Winnipeg business owner plans to fight 'illogical' $61K phone bill
Nadine Speirs got 433-page bill last week, which is due by Friday; Bell MTS has offered to cut it to $17K
A Winnipeg business owner is fighting with her phone provider after getting a bill that totals more than $61,000 — for calls she says she didn't make.
"I'd have to shut down my business before I could pay that, and nor do I think I should," said Nadine Speirs, who has owned Metal Depot Ltd. for the past 12 years.
Since CBC first reported this story on Thursday morning, Speirs says Bell MTS has contacted and offered to reduce the bill — to $17,000.
The problems began in late April, when Speirs says she was contacted by Bell MTS to tell her the landline at her shop in the St. Boniface Industrial Park had recorded some suspicious activity, and that her monthly bill was around $21,000. There were several calls to Cuba on the record, and the amount was due to long-distance charges.
Speirs said she paid a $145 fee for a Bell MTS technician to come to her business and fix the issue and assumed it was resolved.
Two weeks later, Speirs said she got another phone call, mentioning that there was more suspicious activity on her landline.
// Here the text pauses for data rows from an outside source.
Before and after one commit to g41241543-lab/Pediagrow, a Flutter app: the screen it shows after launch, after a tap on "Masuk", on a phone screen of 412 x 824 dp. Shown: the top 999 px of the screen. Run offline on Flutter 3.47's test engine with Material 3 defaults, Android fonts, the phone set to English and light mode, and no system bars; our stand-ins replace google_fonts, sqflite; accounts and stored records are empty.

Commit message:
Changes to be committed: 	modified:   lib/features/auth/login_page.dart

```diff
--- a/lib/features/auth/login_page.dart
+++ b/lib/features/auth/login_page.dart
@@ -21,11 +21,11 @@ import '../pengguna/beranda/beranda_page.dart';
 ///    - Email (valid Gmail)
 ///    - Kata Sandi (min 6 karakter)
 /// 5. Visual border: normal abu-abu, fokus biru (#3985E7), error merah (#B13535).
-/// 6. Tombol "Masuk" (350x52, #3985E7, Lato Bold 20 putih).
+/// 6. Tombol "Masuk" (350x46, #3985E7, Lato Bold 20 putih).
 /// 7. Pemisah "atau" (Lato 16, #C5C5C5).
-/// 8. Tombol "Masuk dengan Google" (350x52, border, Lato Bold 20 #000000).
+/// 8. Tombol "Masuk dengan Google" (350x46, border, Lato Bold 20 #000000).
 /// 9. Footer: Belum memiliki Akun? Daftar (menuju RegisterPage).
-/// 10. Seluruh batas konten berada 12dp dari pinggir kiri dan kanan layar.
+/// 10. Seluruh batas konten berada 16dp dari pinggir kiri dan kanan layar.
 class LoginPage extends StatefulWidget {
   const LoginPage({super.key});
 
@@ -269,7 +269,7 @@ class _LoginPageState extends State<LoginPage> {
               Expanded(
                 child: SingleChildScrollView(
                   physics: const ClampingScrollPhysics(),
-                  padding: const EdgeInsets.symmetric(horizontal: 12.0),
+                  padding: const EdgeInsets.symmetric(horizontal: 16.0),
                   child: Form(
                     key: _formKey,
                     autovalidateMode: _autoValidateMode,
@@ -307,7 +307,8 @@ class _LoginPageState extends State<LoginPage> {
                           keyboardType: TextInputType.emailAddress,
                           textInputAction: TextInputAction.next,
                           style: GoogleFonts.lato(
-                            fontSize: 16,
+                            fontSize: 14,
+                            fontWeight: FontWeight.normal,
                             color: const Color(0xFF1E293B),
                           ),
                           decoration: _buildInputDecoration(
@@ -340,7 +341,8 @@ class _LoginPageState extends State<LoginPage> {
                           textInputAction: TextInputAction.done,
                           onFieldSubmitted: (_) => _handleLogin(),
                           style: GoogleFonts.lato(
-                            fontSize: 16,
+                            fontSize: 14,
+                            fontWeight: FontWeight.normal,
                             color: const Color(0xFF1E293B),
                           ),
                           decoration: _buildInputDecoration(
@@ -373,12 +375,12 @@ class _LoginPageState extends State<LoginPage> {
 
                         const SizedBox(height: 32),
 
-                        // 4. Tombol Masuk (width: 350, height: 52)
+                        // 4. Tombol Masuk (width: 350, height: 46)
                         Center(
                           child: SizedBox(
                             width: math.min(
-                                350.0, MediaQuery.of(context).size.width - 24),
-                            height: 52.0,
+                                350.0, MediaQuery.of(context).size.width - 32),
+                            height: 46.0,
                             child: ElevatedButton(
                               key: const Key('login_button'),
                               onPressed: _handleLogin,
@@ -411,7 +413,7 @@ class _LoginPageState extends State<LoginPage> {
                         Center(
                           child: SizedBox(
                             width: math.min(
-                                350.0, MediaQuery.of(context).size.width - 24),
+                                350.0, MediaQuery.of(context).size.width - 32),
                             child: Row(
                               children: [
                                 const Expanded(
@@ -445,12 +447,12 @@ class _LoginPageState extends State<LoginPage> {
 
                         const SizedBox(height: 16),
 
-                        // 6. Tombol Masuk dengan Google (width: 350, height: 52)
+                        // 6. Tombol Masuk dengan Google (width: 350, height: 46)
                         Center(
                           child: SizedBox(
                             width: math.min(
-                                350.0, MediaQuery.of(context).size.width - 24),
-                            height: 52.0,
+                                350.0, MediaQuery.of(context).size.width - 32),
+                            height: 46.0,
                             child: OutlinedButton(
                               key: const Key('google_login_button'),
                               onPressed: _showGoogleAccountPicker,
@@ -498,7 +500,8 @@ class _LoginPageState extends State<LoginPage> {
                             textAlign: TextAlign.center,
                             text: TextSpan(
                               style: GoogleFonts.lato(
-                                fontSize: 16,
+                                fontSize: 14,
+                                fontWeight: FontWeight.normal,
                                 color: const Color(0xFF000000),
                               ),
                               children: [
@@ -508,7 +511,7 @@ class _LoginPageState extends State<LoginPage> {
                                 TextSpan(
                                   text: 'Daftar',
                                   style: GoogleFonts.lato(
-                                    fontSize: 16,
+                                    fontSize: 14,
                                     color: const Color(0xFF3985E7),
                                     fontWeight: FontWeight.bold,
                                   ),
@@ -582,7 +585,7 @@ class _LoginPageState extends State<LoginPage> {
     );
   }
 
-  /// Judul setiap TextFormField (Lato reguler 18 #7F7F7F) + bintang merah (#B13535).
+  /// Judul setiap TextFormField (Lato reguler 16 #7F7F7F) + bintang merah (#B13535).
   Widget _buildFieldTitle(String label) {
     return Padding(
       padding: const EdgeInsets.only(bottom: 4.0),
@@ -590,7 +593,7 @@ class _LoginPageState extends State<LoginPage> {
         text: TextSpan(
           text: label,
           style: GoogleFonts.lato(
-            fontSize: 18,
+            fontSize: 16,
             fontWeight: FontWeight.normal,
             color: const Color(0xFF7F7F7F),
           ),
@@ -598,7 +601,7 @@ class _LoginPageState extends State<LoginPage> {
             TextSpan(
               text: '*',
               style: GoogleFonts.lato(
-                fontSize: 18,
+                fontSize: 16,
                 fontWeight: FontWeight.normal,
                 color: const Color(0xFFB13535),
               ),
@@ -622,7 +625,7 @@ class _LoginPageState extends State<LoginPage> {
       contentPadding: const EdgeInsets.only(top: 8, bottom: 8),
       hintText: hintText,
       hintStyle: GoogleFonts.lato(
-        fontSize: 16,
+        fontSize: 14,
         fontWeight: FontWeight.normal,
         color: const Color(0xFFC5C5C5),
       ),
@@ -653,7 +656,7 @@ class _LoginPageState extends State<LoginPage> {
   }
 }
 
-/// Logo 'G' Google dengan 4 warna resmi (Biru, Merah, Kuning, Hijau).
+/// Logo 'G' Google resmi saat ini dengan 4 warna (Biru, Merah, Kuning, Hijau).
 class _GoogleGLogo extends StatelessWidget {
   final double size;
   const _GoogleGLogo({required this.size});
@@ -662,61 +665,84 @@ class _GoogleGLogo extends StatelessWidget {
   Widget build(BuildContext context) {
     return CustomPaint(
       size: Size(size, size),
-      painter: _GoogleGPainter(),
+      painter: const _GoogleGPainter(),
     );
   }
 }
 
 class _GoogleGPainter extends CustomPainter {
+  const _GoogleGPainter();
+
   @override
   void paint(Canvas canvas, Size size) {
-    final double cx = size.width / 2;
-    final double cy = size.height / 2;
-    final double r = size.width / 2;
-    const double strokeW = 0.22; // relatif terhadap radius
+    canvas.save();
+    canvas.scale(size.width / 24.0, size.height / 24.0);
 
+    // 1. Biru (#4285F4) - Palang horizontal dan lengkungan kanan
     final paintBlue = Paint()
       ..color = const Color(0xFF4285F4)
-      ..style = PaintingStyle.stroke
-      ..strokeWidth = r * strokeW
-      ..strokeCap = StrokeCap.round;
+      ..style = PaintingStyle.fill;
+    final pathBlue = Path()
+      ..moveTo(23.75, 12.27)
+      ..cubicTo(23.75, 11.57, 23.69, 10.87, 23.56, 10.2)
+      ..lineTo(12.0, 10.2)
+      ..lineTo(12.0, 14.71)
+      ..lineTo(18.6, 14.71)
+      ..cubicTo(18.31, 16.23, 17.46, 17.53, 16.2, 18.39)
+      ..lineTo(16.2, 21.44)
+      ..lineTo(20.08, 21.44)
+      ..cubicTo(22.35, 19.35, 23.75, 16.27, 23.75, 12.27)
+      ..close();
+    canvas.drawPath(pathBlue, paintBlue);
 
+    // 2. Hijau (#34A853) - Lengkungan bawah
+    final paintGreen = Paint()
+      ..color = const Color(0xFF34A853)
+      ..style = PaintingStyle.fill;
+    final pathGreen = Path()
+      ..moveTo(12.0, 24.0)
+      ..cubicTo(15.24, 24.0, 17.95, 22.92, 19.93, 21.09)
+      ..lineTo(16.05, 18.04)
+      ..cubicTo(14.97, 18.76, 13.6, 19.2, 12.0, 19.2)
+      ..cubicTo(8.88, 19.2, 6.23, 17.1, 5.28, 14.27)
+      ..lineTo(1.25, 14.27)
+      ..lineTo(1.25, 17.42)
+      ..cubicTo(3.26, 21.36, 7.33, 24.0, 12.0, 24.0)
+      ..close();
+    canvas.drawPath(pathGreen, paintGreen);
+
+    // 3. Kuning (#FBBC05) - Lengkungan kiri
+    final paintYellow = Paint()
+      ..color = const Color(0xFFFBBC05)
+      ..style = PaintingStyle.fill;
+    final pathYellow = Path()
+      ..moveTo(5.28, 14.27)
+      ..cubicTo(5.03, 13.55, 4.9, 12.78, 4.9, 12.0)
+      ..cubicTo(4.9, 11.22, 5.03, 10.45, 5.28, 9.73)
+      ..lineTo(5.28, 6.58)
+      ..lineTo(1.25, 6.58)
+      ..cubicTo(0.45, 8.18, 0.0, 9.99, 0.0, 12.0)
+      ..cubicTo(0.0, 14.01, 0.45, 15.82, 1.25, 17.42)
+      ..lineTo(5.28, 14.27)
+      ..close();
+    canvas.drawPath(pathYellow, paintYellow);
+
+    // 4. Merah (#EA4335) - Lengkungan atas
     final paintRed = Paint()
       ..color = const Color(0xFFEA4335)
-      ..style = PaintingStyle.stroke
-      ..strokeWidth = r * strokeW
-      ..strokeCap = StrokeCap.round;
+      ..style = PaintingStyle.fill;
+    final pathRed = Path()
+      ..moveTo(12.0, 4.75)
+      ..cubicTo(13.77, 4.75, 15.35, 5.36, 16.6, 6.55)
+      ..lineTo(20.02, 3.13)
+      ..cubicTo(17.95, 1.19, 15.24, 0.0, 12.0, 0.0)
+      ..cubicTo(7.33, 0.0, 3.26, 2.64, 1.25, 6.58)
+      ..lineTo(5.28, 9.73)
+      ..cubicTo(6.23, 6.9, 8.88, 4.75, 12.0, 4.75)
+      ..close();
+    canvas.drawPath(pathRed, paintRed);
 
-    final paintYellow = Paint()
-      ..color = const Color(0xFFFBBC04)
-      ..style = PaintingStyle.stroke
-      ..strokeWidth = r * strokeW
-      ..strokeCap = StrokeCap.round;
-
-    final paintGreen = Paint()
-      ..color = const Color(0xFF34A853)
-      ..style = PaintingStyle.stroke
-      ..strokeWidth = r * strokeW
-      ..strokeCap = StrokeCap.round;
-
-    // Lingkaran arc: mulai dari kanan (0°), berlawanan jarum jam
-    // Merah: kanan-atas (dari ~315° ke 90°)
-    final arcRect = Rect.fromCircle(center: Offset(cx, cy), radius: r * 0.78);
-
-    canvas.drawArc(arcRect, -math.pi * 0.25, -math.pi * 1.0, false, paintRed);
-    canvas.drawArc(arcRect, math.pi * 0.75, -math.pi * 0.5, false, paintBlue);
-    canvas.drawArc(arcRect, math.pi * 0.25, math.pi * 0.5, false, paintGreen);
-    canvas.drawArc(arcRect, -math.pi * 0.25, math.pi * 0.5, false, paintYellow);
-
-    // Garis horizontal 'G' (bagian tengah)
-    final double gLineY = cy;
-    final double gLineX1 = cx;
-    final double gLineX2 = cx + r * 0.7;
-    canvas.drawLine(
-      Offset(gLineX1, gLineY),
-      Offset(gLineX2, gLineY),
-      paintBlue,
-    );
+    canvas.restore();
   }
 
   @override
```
This time, the records showed several phone calls to the Philippines. She said Bell MTS sent a technician to fix the issue once again, this time at no cost.
Then, on May 30, Speirs said Canada Post delivered a 433-page bill dated May 19 that totalled $61,332.97. Her last monthly statement was $209.38. The due date for this bill is June 7, 2019.
"The fact that someone actually printed this out and put it in a box and sent it to me is someone's really warped sense of humour," she said.
"I was trying to be pragmatic about it because obviously it's illogical. A reasonable person couldn't look at this and think that a person is sitting making [these] phone calls."
Speirs says she's adamant that no one at her business would have made those calls, and that it must have been a technology issue or a hack into her phone system.
She says Bell MTS told her it's possible hackers got into her phone lines using her voicemail system, and that it was important for her to change her password every week.
Metal Depot Ltd. has anti-fraud insurance, Speirs said, but it only covers things like theft. The bill shows the several hundred calls didn't last very long — sometimes just a matter of seconds.
When contacted by CBC on Wednesday, Bell MTS said they were looking into the bill, and would contact the customer.
Speirs says a customer service representative at the company contacted her on Thursday, after CBC's story on the bill was initially published. The representative told her Bell MTS would remove the charges for all the calls to the Philippines and would reduce the Cuba charges, to leave an outstanding balance of just over $17,000.
"Still not acceptable," Speirs wrote in an email to CBC News.
Terms of agreement clause
Speirs has filed a billing dispute with the Commission for Complaints for Telecom-Television Services — an independent national body that works to resolve complaints like this for free.
The commission's CEO says this looks like it could be a case of long-distance toll fraud, or voicemail hacking — which involves fraudsters getting access to a person's phone line through their voicemail.
"Typically what we'll do is we'll require the service provider to reach out at an escalated level to the customer and see if they can reach an amicable resolution," said Howard Maker, CEO of the CCTS.
"If they can't, then we will investigate the complaint."
Maker says virtually all telephone service providers have something in their terms of service that says the customer is responsible for securing the phone line and for calls that are made from the phone lines.
"In fairness, you know, most customers don't read the terms of service," he said.
"Obviously, customers should try and understand what the nature of their arrangement is with the provider. But … we don't dis-entitle them to be treated fairly and properly by their telco if they haven't read them."
Besides the bill, Speirs says she's upset with how Bell MTS handled the situation.
"If you're monitoring the system for suspicious activity and my bill is normally $200 a month, why wasn't there an alert at $1,500 when we could have stopped this?"
'Would have to mortgage my house to pay it'
Speirs is now getting a lawyer to look at her current phone plan contract with Bell MTS.
She says she's confident no matter what happens, she won't pay the bill as it is right now.
"I would have to mortgage my house to pay it. I'm really trying hard to stay calm about this because I can't believe there isn't another solution, and as a consumer that I'm so vulnerable that I could just get a bill and everybody just goes, 'sorry,'" she said Wednesday, before Bell MTS contacted her.
"I just keep thinking, OK, there's gonna be some resolve to this or some resolution to it. I just don't even know where to start."